JF Ptak Science Books LLC Post 528
"Language is just no damned good."--Marcel Duchamp
It seems to me that when cellular telephones first appeared, they were to deliver a certain amount of privilege, a promise of speed in communication that would allow for more personal time and privacy. But that was many years ago, back when paying for cable television meant no commercials. The promise, or possibility, of privacy as a result of using this Ponzi scheme of constant data streaming is a demolished and smoldering pile, missing the smolder and the pile. There's just nothing in that smoking promise-hole: no smoke, and not even a hole.
What it is, I think, is privacy turned inside out: everything on the inside is now on the outside, a great big visible and vocal outside.
Privacy, which means to me the promise of some time in which to do a little thinking, is much more in line, say, with the pursuit of a personal space: not necessarily like that of the beautiful hermit in the image to the left here, but it at least represents the possibility of quiet, which represents a possibility of order and image-making, which in turn represents dreaming or thought or perhaps nothing at all. It does mean something to the lead monk in this engraving, which belongs to the beautiful Illustrium Anachoretarum Elogia sive religiosi Viri Musaeum ("The Museum of Hermits") of Giacomo Cavaccio (published in Venice in 1625). This is a beautiful and remarkable book, with 32 full-page engravings punctuating 150 pages of text surveying the literature and imagery of, yes, hermits. Although living very simply, these hermits were all in order, living cleanly, with an impressive two-dozen or more books in their little huts. St. Anthony, another very quiet thinker, lived in a similar fashion but without books and whose story was unknown until it came (post mortem by thirty years) to St. Augustine, appearing in his Confessions.

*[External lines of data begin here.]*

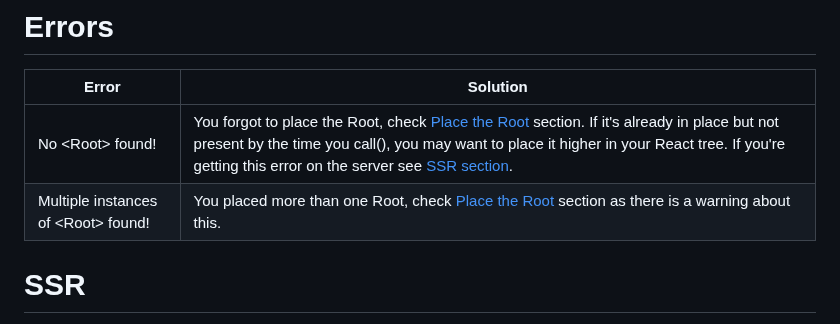
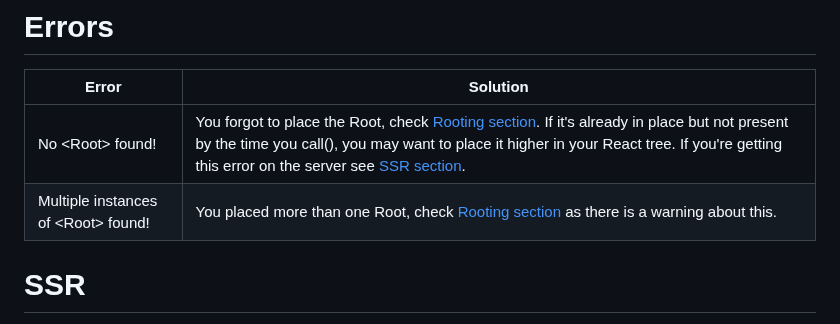
Before and after one commit to desko27/react-call, a Markdown page: README.md, the part around the change. GitHub-like rendering.

Commit message:
Fix broken anchor link

```diff
--- a/README.md
+++ b/README.md
@@ -192,8 +192,8 @@ ReactCall.Callable<Props?, Response?, RootProps?> | What createCallable returns
 
 Error | Solution
 --- | ---
-No \<Root> found! | You forgot to place the Root, check [Place the Root](#2--place-the-root) section. If it's already in place but not present by the time you call(), you may want to place it higher in your React tree. If you're getting this error on the server see [SSR section](#does-the-setup-work-with-ssr).
-Multiple instances of \<Root> found! | You placed more than one Root, check [Place the Root](#2--place-the-root) section as there is a warning about this.
+No \<Root> found! | You forgot to place the Root, check [Rooting section](#2--rooting). If it's already in place but not present by the time you call(), you may want to place it higher in your React tree. If you're getting this error on the server see [SSR section](#ssr).
+Multiple instances of \<Root> found! | You placed more than one Root, check [Rooting section](#2--rooting) as there is a warning about this.
 
 # SSR
 
```
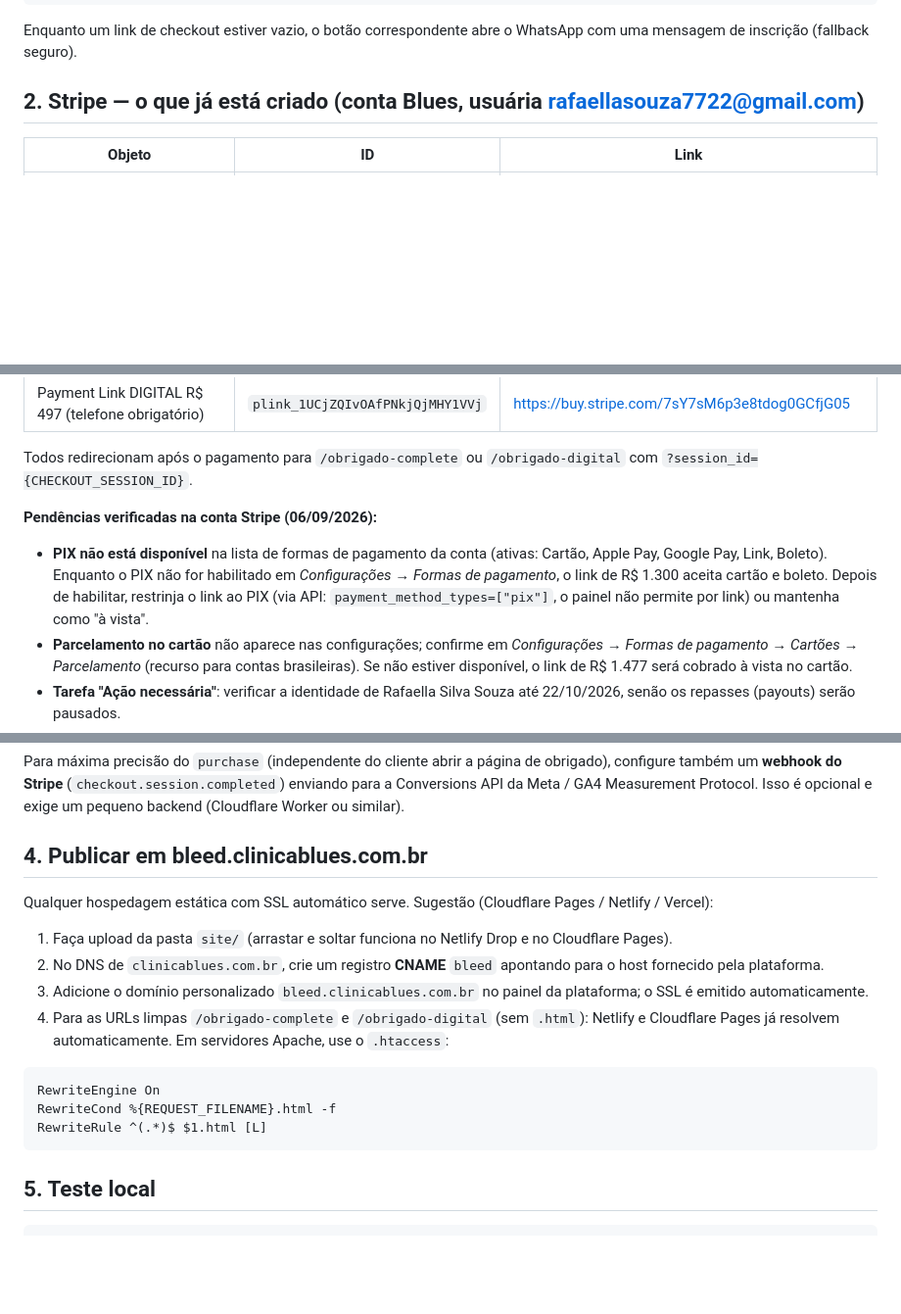
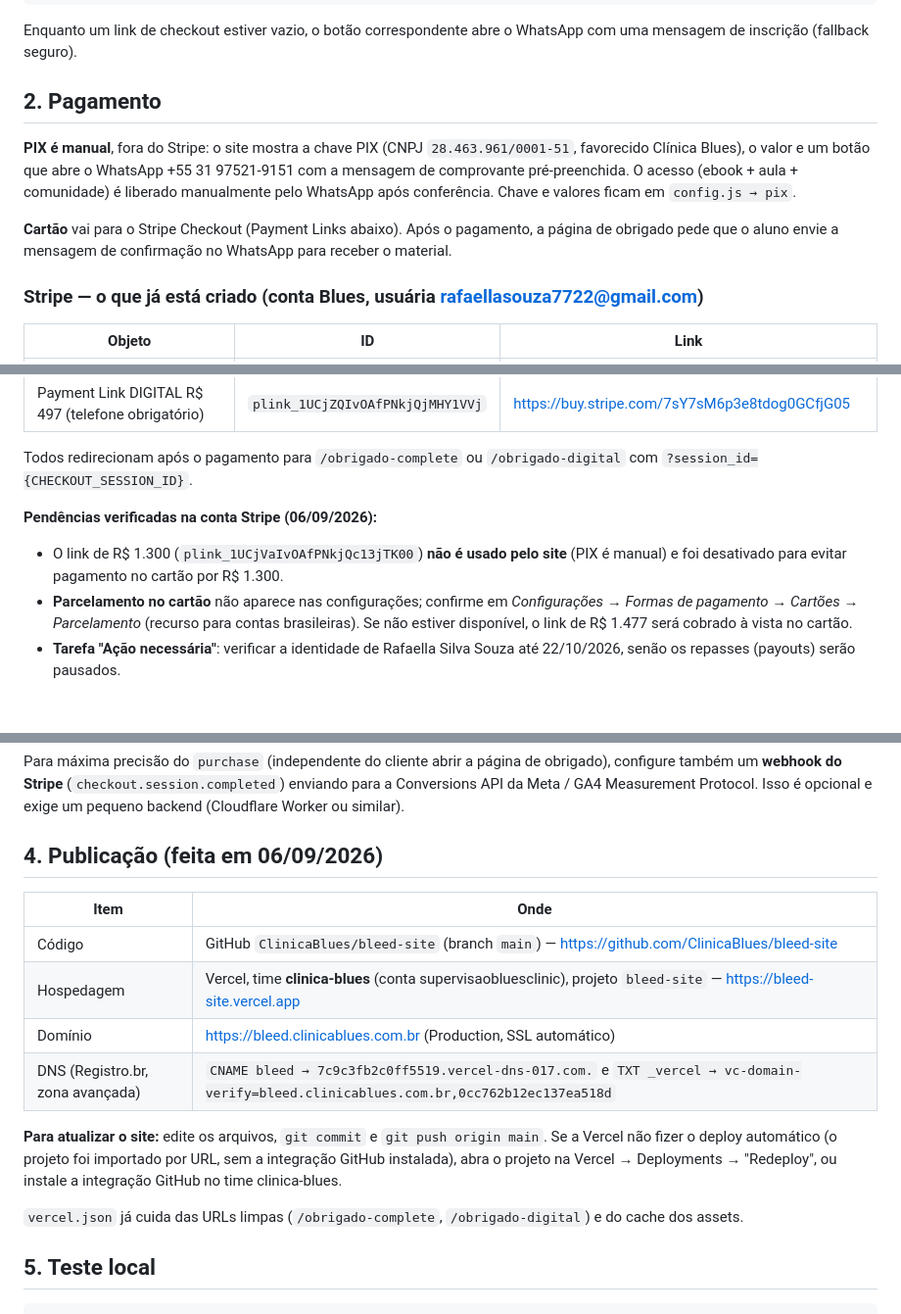
Before and after one commit to ClinicaBlues/bleed-site, a Markdown page: README.md, 3 parts joined by grey strips. Shown at 98% size. Rendered like a GitHub page; blank space fills up the shorter version.

Commit message:
README: publicação (Vercel + Registro.br) e fluxo PIX manual
Co-Authored-By: Claude Fable 5.1 <noreply@anthropic.com>

````diff
--- a/README.md
+++ b/README.md
@@ -30,7 +30,13 @@ tracking: { gtmId: "GTM-...", ga4Id: "G-...", metaPixelId: "...", googleAdsId: "
 
 Enquanto um link de checkout estiver vazio, o botão correspondente abre o WhatsApp com uma mensagem de inscrição (fallback seguro).
 
-## 2. Stripe — o que já está criado (conta Blues, usuária rafaellasouza7722@gmail.com)
+## 2. Pagamento
+
+**PIX é manual**, fora do Stripe: o site mostra a chave PIX (CNPJ `28.463.961/0001-51`, favorecido Clínica Blues), o valor e um botão que abre o WhatsApp +55 31 97521-9151 com a mensagem de comprovante pré-preenchida. O acesso (ebook + aula + comunidade) é liberado manualmente pelo WhatsApp após conferência. Chave e valores ficam em `config.js → pix`.
+
+**Cartão** vai para o Stripe Checkout (Payment Links abaixo). Após o pagamento, a página de obrigado pede que o aluno envie a mensagem de confirmação no WhatsApp para receber o material.
+
+### Stripe — o que já está criado (conta Blues, usuária rafaellasouza7722@gmail.com)
 
 | Objeto | ID | Link |
 |---|---|---|
@@ -43,7 +49,7 @@ Enquanto um link de checkout estiver vazio, o botão correspondente abre o Whats
 Todos redirecionam após o pagamento para `/obrigado-complete` ou `/obrigado-digital` com `?session_id={CHECKOUT_SESSION_ID}`.
 
 **Pendências verificadas na conta Stripe (06/09/2026):**
-- **PIX não está disponível** na lista de formas de pagamento da conta (ativas: Cartão, Apple Pay, Google Pay, Link, Boleto). Enquanto o PIX não for habilitado em *Configurações → Formas de pagamento*, o link de R$ 1.300 aceita cartão e boleto. Depois de habilitar, restrinja o link ao PIX (via API: `payment_method_types=["pix"]`, o painel não permite por link) ou mantenha como "à vista".
+- O link de R$ 1.300 (`plink_1UCjVaIvOAfPNkjQc13jTK00`) **não é usado pelo site** (PIX é manual) e foi desativado para evitar pagamento no cartão por R$ 1.300.
 - **Parcelamento no cartão** não aparece nas configurações; confirme em *Configurações → Formas de pagamento → Cartões → Parcelamento* (recurso para contas brasileiras). Se não estiver disponível, o link de R$ 1.477 será cobrado à vista no cartão.
 - **Tarefa "Ação necessária"**: verificar a identidade de Rafaella Silva Souza até 22/10/2026, senão os repasses (payouts) serão pausados.
 - O limite de 10 pagamentos é por link; PIX e cartão somam separadamente. Ajuste manualmente quando a turma fechar (desative o outro link).
@@ -79,20 +85,18 @@ Mapeamento Meta: `view_content`→ViewContent, `begin_checkout`→InitiateChecko
 
 Para máxima precisão do `purchase` (independente do cliente abrir a página de obrigado), configure também um **webhook do Stripe** (`checkout.session.completed`) enviando para a Conversions API da Meta / GA4 Measurement Protocol. Isso é opcional e exige um pequeno backend (Cloudflare Worker ou similar).
 
-## 4. Publicar em bleed.clinicablues.com.br
+## 4. Publicação (feita em 06/09/2026)
 
-Qualquer hospedagem estática com SSL automático serve. Sugestão (Cloudflare Pages / Netlify / Vercel):
+| Item | Onde |
+|---|---|
+| Código | GitHub `ClinicaBlues/bleed-site` (branch `main`) — https://github.com/ClinicaBlues/bleed-site |
+| Hospedagem | Vercel, time **clinica-blues** (conta supervisaobluesclinic), projeto `bleed-site` — https://bleed-site.vercel.app |
+| Domínio | https://bleed.clinicablues.com.br (Production, SSL automático) |
+| DNS (Registro.br, zona avançada) | `CNAME bleed → 7c9c3fb2c0ff5519.vercel-dns-017.com.` e `TXT _vercel → vc-domain-verify=bleed.clinicablues.com.br,0cc762b12ec137ea518d` |
 
-1. Faça upload da pasta `site/` (arrastar e soltar funciona no Netlify Drop e no Cloudflare Pages).
-2. No DNS de `clinicablues.com.br`, crie um registro **CNAME** `bleed` apontando para o host fornecido pela plataforma.
-3. Adicione o domínio personalizado `bleed.clinicablues.com.br` no painel da plataforma; o SSL é emitido automaticamente.
-4. Para as URLs limpas `/obrigado-complete` e `/obrigado-digital` (sem `.html`): Netlify e Cloudflare Pages já resolvem automaticamente. Em servidores Apache, use o `.htaccess`:
+**Para atualizar o site:** edite os arquivos, `git commit` e `git push origin main`. Se a Vercel não fizer o deploy automático (o projeto foi importado por URL, sem a integração GitHub instalada), abra o projeto na Vercel → Deployments → "Redeploy", ou instale a integração GitHub no time clinica-blues.
 
-```
-RewriteEngine On
-RewriteCond %{REQUEST_FILENAME}.html -f
-RewriteRule ^(.*)$ $1.html [L]
-```
+`vercel.json` já cuida das URLs limpas (`/obrigado-complete`, `/obrigado-digital`) e do cache dos assets.
 
 ## 5. Teste local
 
````
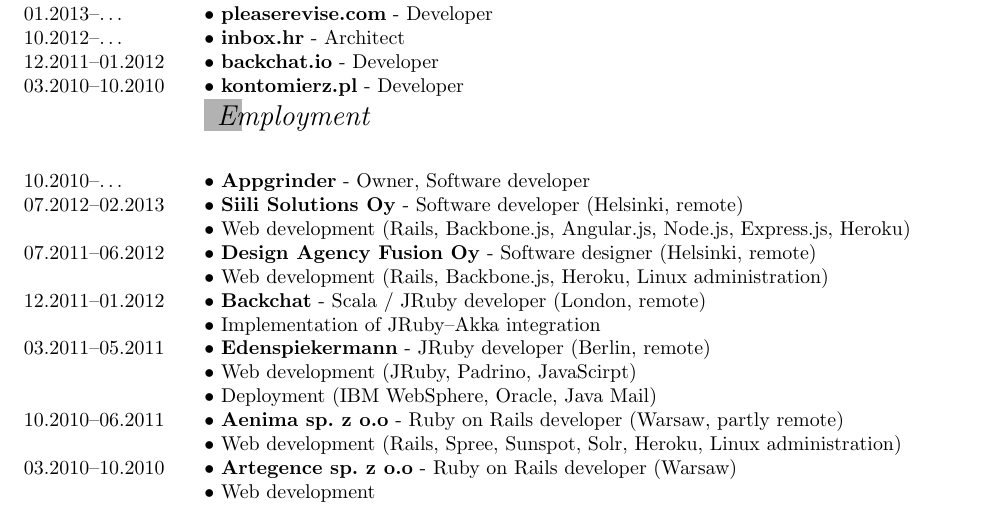
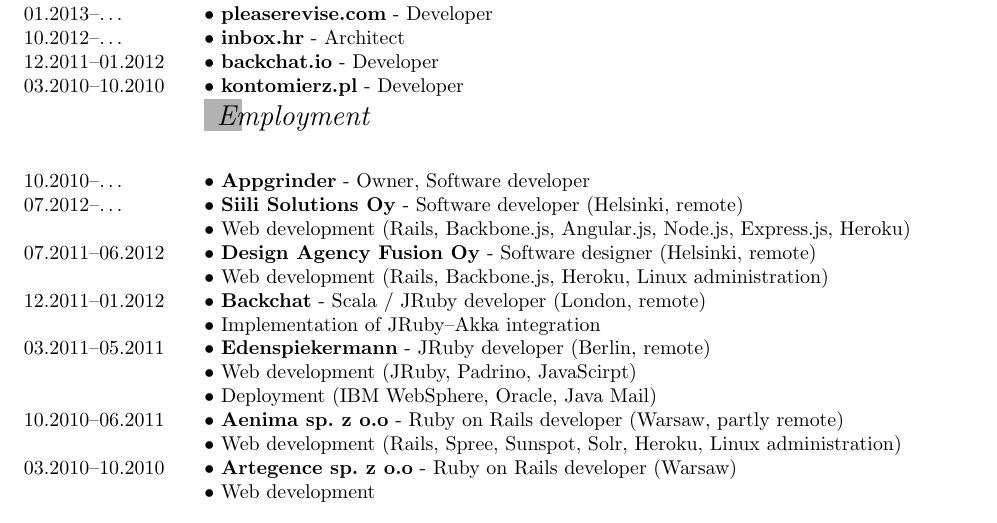
Before and after one commit to pietia/resume, a LaTeX CV (en/resume/cv.tex, which reads en/resume/experience.tex): part of page 2 of 3, cut so that both start at the same text. Compiled offline with pdfLaTeX.

Commit message:
update experience'

```diff
--- a/en/resume/experience.tex
+++ b/en/resume/experience.tex
@@ -20,7 +20,7 @@
 \entry*[10.2010--\ldots]
   \textbf{Appgrinder} - Owner, Software developer
 
-\entry*[07.2012--02.2013]
+\entry*[07.2012--\ldots]
   \textbf{Siili Solutions Oy} - Software developer (Helsinki, remote)
 \entry*
   Web development (Rails, Backbone.js, Angular.js, Node.js, Express.js, Heroku)
```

On the other hand, in the history of quiet asceticism (athletae Dei, "athlete of god"),a hermit without the need of a hermitage, or quiet, or aloneness, a hermit who turned the concept of private thought inside out, was St. Simeon Stylites. I'm sorry to say that he sounded to me like a person in desperate need to be seen being thoughtful and to display his quiet and dedication loudly. Chained to an ever-heightening pillar, doing sit ups and reciting his conversations with the creator of the universe, Simeon made it into heaven as a saint after treading the earth as one. Still he seems to have been the opposite of the expected.
I wonder about this legacy of the invasion of the cell phone; I have little doubt that it is just the barest blink of future invasions of privacy to come, unstoppable and ultimately unwantable. M. Duchamp did say this about words--though he was talking about written and spoken, words--once they left the privacy of the brain, their meanings got all messed up. The interruption of privacy was what corrupted them and their meaning. ("I use it (language) because I have to" Duchamp said.)
I can't help but think about the speed of deliverables in the Brave New World. It reminds me of an observation made by Mikhail Matyushin, in 1915: "Only motion cystallizes outward appearance into a single whole...a speeding train fuses the separatness of the cars into a compact mass..." He goes on to say that "when at last we shall rush rapidly past objectness we shall probably see the totality of the whole world", though I think that he got that part of it backwards, or perhaps inside out.